With her eyes set on the world’s music stage, Kadima’s music continues to gain traction in her home country. Recently she released the video for the song 'Tonkutulanga' (Don’t Ever Let me Down). Music In Africa spoke to the artist, whose musical career started in the halls of various churches. She says that music has always been her calling.
“I did not understand why I always fantasized about singing to big audiences. Growing up, I always dreamt of performing on big stages across the world.”
This dream has started to manifest itself. Kadima is one of the outstanding acts lined up to perform at the Pearl Rhythm Festival, which is slated for 29 October. “I believe it is a matter of time before I get on other festival stages, it is an honour to appear at this year’s Pearl Rhythm Festival.”
The artist says that singing has always given her the freedom to express her thoughts.
“Even though I was a very shy child and often got bullied in school, I found peace in getting close to music,” Kadima says.
Venturing into music
While her mother’s wish was for Kadima to pursue a career in medicine or accounting, the artist had to hide the fact that she had other career plans. “It was very hard for me to let my mother know that I was practising music. I made up many fake stories.
“I would tell her I was working in a hotel as a supervising manger on night duty, while in reality I was singing with bands every night and sing karaoke at Alligators’ – a night spot in Kampala.”
In her third year at university, she started singing at jam sessions.

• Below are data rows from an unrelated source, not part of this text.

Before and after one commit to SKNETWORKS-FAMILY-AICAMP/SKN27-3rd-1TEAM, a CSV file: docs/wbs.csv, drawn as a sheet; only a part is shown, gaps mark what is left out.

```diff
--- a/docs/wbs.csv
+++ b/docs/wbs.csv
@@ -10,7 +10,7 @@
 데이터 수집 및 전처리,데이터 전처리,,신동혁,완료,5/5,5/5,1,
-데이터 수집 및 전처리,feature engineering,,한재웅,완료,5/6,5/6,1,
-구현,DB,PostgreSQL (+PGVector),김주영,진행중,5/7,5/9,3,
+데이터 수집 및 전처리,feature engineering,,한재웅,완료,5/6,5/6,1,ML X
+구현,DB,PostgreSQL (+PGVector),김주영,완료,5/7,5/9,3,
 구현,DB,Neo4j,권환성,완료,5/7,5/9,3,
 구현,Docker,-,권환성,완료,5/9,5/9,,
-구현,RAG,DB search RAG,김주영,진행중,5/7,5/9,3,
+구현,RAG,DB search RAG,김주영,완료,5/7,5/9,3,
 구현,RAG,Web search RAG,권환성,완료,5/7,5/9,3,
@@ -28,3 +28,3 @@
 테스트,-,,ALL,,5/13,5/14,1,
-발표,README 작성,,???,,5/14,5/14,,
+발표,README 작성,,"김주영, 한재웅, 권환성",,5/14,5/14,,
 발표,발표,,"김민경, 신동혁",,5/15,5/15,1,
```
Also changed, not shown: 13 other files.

It was during this time that she met Franco Mpamizo, who owned the well-known band Bantu. The band used to play Monday through to Sunday at the Grand Imperial Terrace. Mpamizo liked her voice and offered her a place in the band.
After a short stint with the Bantu Band, a friend introduced her to the Rock Shield Band in South Sudan. The band has recently rebranded and is known as the Fusion Band. She worked with the band for six years. It was during this time that she released a folk pop hit single ‘Akuloga’. “The song is sung in Lusoga, a dialect of the people from Eastern Uganda. Literally the song means love is blind.”
Kadima says the single has continued to gain popularity throughout Uganda and across East Africa. The song was awarded for the Best Eastern Song organized at the 2013 HIPIPO Awards.
Challenges of a solo career
Having performed as a solo act for the last three years, Kadima says that there are challenges but she is determined to succeed. “Unlike a band where you can share responsibilities, a solo act has to shoulder more responsibilities and the decision-making.”
While she has made fair progress as a solo artist, Kadima says it has been an uphill task to sell her music and get more platforms to expose her talent. “My music, which covers various genres, including a mix of folk, soul, rock, reggae as well as Afro-beat, sounds new and different to the market and requires lots of effort to expose it out there.”
However, Kadima says her previous experiences with bands have adequately prepared her for a solo career. She notes that one has to be consistent. The opportunities she has gotten along the way have enabled to push herself out of her comfort zone. The pop singer says that avenues such as karaoke nights and jam sessions are platforms that artists who are starting out can use to explore their talent.
Acknowledging that she has not learned a lot when it comes to developing solid music business plans, Kadima says she is trying to learn as much as she can. “I did not learn much about the business side until around September 2015, when I got to meet experienced men and women kind enough to enlighten me about the music business.”
She is thus determined to learn more as she intends to set up her own music label in future.
Currently Kadima is working on her yet-to-be-titled album. She says the album, which will be her third, is expected to be released next year. She is also planning to hold a major concert next year.